I remember those days before sex was required in a relationship. I even recall those days when I was too shy to kiss my girlfriend. She was very dark, very beautiful, very hard, very thick, very graceful, and very smart. She was in the 8th grade and I was in the 7th and one day she began telling her friends at school that I was her boyfriend. She was so shapely and so popular that I couldn’t disagree, thus our relationship became official. But then what is a 13-year-old boy supposed to do with his girlfriend when he only sees her at school?
I knew what my friends wanted me to do to her. The same thing that they claimed to do with their girlfriends but I didn’t really want to. For some reason it seemed like such a rather vile thing to do to a girl who I actually liked. So I walked her to class. I waddled behind her while wrapping my arms around the front of her ribcage, like teenage boys tend to do with their girlfriends, and I placed myself against her perfectly rotund backside. That may have well been sex because that was as far as we ever took it. I enjoyed telling my friends that she belonged to me. I enjoyed her glances and stares from across the hallway. I loved the way she used to gel her hair back over a scrungy in a style the girls used to call “a freeze.”
Her image would come to me at night and I so appreciated how she always pleased me in my dreams so that I would wake up sticky and excited. I saved the gum wrapper that she wrote her number on even though I had known it by heart for months (568-8125). I bought her a Jessica Rabbit card for Valentines Day and I even let her wear my San Jose Sharks Starter jacket a few times during the winter. To say that I was enamored would be an understatement.

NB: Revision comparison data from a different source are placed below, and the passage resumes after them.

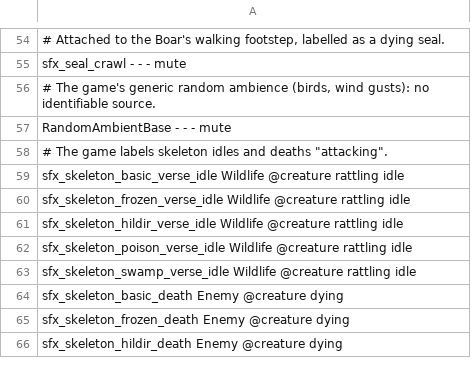
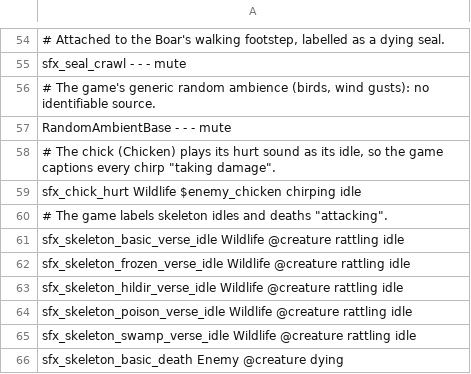
Before and after one commit to jumpingmushroom/Earshot, a TSV file: src/Earshot/data/labels.tsv, drawn as a sheet; only a part is shown, gaps mark what is left out; the shorter side is filled out with more unchanged rows; the diff names each change by its address in the sheet, - before the commit and + after, or states it on an @@ line.

Commit message:
Chick chirps no longer captioned as taking damage: sfx_chick_hurt is its idle

```diff
--- a/src/Earshot/data/labels.tsv
+++ b/src/Earshot/data/labels.tsv
+row 58: # The chick (Chicken) plays its hurt sound as its idle, so the game captions every chirp "taking damage".
+row 59: sfx_chick_hurt Wildlife $enemy_chicken chirping idle
```
Also changed, not shown: 1 other file.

To be able to transcend a crush and actually attain a girlfriend as an adolescent boy was sweeter than life itself. This was before pregnancies, before heartache, before trauma, before pressure, before infidelity, before promiscuity; this was before the corrosive power of sex. This was before the fall.